“It’s been a lot but the reward is just seeing people get help," says the little one's mom.
Tyler Stallings is only nine-years-old, but he has been helping homeless veterans ever since he was four, as per Military Times. It's been only four years, but so far, he's managed to raise an estimated $100,000 and thousands of supplies for veterans and military families in his community, according to his family. His efforts haven't gone unnoticed, either. Recently, Stallings received the William Donald Schaefer Helping People Award for Baltimore County. According to the website, The William Donald Schaefer Helping People Award is presented by the Comptroller of Maryland to the individuals and organizations in each of the 23 counties and Baltimore City who best exemplify William Donald Schaefer's lifelong commitment to helping people.
According to his mom Andrea Blackstone, when Stallings was about four, she showed him a few YouTube videos about veterans and military service.
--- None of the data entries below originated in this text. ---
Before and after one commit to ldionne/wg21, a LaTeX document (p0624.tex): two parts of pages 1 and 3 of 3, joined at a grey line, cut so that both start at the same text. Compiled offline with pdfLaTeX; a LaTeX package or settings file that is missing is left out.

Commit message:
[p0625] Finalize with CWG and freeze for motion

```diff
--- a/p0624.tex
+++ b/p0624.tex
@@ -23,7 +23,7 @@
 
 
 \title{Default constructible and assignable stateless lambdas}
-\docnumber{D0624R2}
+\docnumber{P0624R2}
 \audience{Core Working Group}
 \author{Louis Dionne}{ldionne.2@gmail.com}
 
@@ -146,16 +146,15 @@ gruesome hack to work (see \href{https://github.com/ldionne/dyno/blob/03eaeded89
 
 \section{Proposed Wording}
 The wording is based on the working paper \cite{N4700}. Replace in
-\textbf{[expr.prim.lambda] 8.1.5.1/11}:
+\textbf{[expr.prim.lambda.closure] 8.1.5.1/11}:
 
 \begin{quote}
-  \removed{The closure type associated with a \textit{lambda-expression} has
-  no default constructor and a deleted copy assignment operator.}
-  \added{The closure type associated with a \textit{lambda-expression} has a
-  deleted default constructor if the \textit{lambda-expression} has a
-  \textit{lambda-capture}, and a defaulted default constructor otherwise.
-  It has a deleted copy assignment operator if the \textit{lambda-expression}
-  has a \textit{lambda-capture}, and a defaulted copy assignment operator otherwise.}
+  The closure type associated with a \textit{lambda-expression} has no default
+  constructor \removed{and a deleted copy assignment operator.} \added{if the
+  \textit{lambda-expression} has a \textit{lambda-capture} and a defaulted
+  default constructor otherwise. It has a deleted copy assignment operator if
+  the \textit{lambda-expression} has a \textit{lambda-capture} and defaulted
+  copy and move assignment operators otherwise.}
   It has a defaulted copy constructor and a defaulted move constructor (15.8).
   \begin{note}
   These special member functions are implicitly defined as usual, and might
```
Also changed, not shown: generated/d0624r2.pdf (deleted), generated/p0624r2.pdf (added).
Her intention was to help her son learn about the services they do for the country he lives in, considering they have a lot of veterans in their family itself. That's when she came across certain videos that showed veterans being homeless. Initially, Blackstone was hesitant to show Stallings these videos, but then she decided that it was something he ought to see. She showed him one which included imagery of those veterans with signs asking for help.
“He lit up, and he was upset,” Blackstone said. “He kept telling me it wasn’t right.” Then, the little boy asked his mom to take him shopping for supplies, insisting that he would help these veterans if no one else would. Blackstone, who was touched and taken aback by her son's request, told him that though she understood his passion to help the veterans, they did not have the funds to build them homes. Determined not to give up, the mother-son duo decided to look for another way to help them. First, they started sending in questions to their home state of Maryland to the governor’s office asking what was being done for the veterans.
Then, Blackstone submitted her son’s idea to start “Give Back to Veterans Day” to a nonprofit, which conferred him a $100 to begin making care packages for veterans that included toiletries and ‘thank you’ cards. “It was always very important to me from the very beginning for anyone to understand this was not my idea, this was a little kid who’s barely 4-years-old, his idea,” Blackstone said. “I think sometimes people assume, because someone is so young, that it would be impossible to come up with something like this.” Blackstone asked her son if he was ok with his deeds being shared on social media for the world to see, and he agreed.
After the first few donations, Stallings told his mom that he wanted to continue helping veterans and since then, there's been no looking back for Stallings. “I think the resounding message has been if a kid this young can care and put so much effort into the cause, then other people can get involved and figure out how we can support our veterans on the community level, too,” Blackstone said. Being a single mom, it hasn't been easy for Blackstone, but she doesn't think they'll give up any time soon. “It’s just a lot of different things I didn’t anticipate but the goal is to keep it going because we see the value of the help,” Blackstone said. “It’s been a lot but the reward is just seeing people get help.”